*Exercise brief:* Go over the lines below, and when one contains the word "writes", copy it.

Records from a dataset
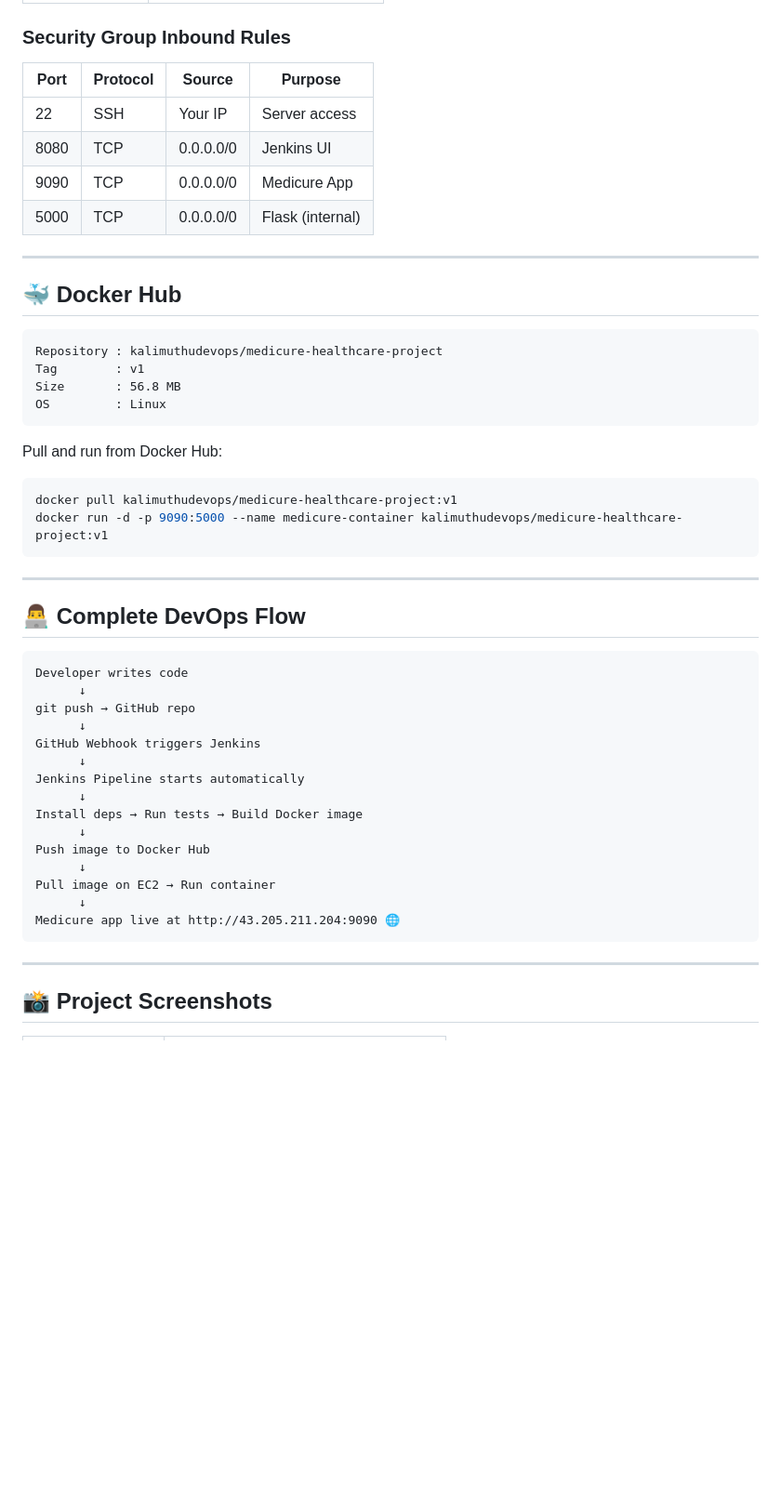
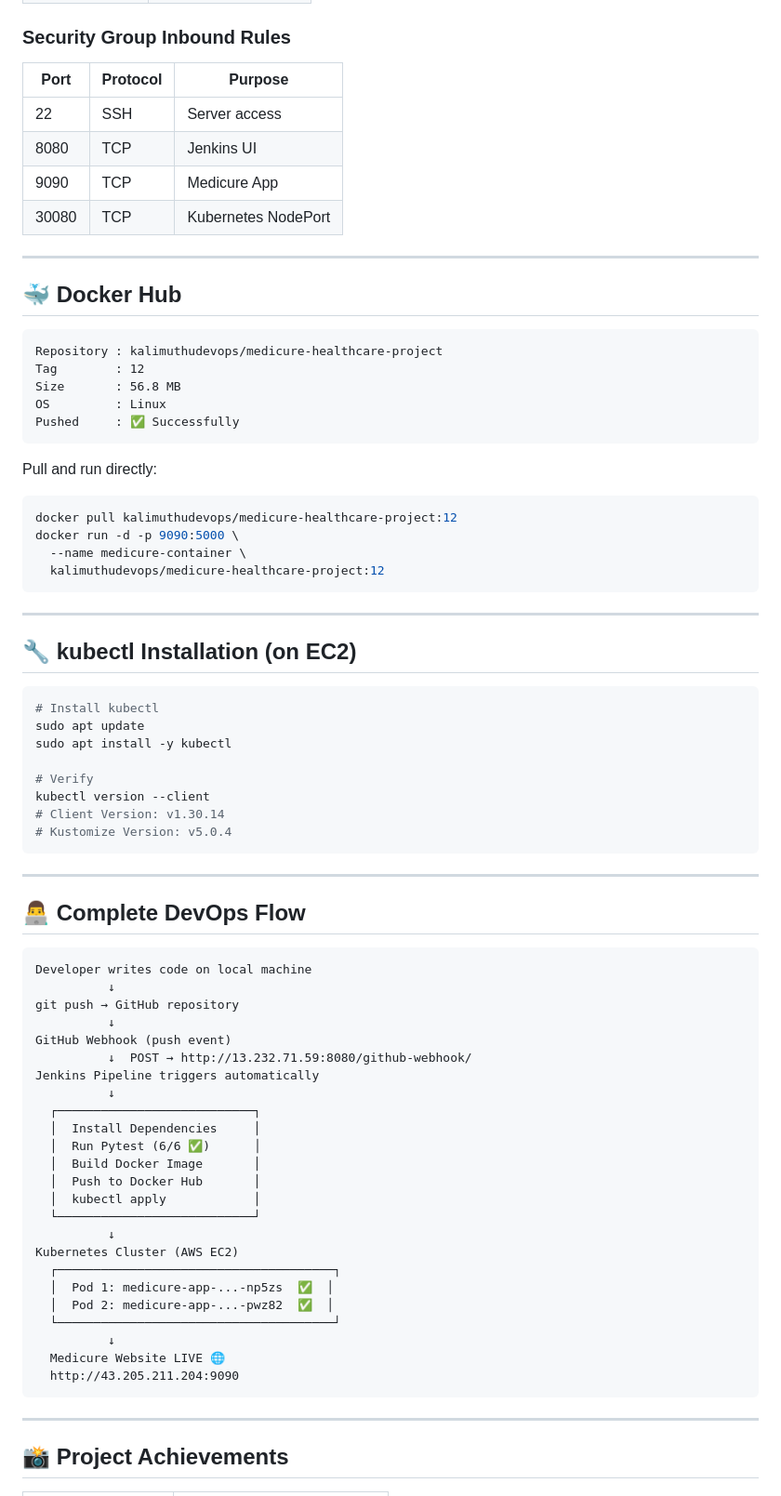
Before and after one commit to kalimuthu-git/Medicure-Healthcare-Domain--Project, a Markdown page: README.md, the part around one of its changes. Shown at 93% size. Drawn GitHub-style; blank space fills up the shorter version.

````diff
--- a/README.md
+++ b/README.md
@@ -338,12 +384,12 @@ pipeline {
 
 ### Security Group Inbound Rules
 
-| Port | Protocol | Source | Purpose |
-|------|----------|--------|---------|
-| 22 | SSH | Your IP | Server access |
-| 8080 | TCP | 0.0.0.0/0 | Jenkins UI |
-| 9090 | TCP | 0.0.0.0/0 | Medicure App |
-| 5000 | TCP | 0.0.0.0/0 | Flask (internal) |
+| Port | Protocol | Purpose |
+|------|----------|---------|
+| 22 | SSH | Server access |
+| 8080 | TCP | Jenkins UI |
+| 9090 | TCP | Medicure App |
+| 30080 | TCP | Kubernetes NodePort |
 
 ---
 
@@ -351,16 +397,34 @@ pipeline {
 
 ```
 Repository : kalimuthudevops/medicure-healthcare-project
-Tag        : v1
+Tag        : 12
 Size       : 56.8 MB
 OS         : Linux
+Pushed     : ✅ Successfully
 ```
 
-Pull and run from Docker Hub:
+Pull and run directly:
 
 ```bash
-docker pull kalimuthudevops/medicure-healthcare-project:v1
-docker run -d -p 9090:5000 --name medicure-container kalimuthudevops/medicure-healthcare-project:v1
+docker pull kalimuthudevops/medicure-healthcare-project:12
+docker run -d -p 9090:5000 \
+  --name medicure-container \
+  kalimuthudevops/medicure-healthcare-project:12
+```
+
+---
+
+## 🔧 kubectl Installation (on EC2)
+
+```bash
+# Install kubectl
+sudo apt update
+sudo apt install -y kubectl
+
+# Verify
+kubectl version --client
+# Client Version: v1.30.14
+# Kustomize Version: v5.0.4
 ```
 
 ---
@@ -368,24 +432,33 @@ docker run -d -p 9090:5000 --name medicure-container kalimuthudevops/medicure-he
 ## 👨‍💻 Complete DevOps Flow
 
 ```
-Developer writes code
-      ↓
-git push → GitHub repo
-      ↓
-GitHub Webhook triggers Jenkins
-      ↓
-Jenkins Pipeline starts automatically
-      ↓
-Install deps → Run tests → Build Docker image
-      ↓
-Push image to Docker Hub
-      ↓
-Pull image on EC2 → Run container
-      ↓
-Medicure app live at http://43.205.211.204:9090 🌐
+Developer writes code on local machine
+          ↓
+git push → GitHub repository
+          ↓
+GitHub Webhook (push event)
+          ↓  POST → http://13.232.71.59:8080/github-webhook/
+Jenkins Pipeline triggers automatically
+          ↓
+  ┌───────────────────────────┐
+  │  Install Dependencies     │
+  │  Run Pytest (6/6 ✅)      │
+  │  Build Docker Image       │
+  │  Push to Docker Hub       │
+  │  kubectl apply            │
+  └───────────────────────────┘
+          ↓
+Kubernetes Cluster (AWS EC2)
+  ┌──────────────────────────────────────┐
+  │  Pod 1: medicure-app-...-np5zs  ✅  │
+  │  Pod 2: medicure-app-...-pwz82  ✅  │
+  └──────────────────────────────────────┘
+          ↓
+  Medicure Website LIVE 🌐
+  http://43.205.211.204:9090
 ```
 
 ---
 
-## 📸 Project Screenshots
+## 📸 Project Achievements
 
````
Also changed, not shown: other parts of README.md (+193 -144 lines).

*Result of the exercise:*
-Developer writes code
+Developer writes code on local machine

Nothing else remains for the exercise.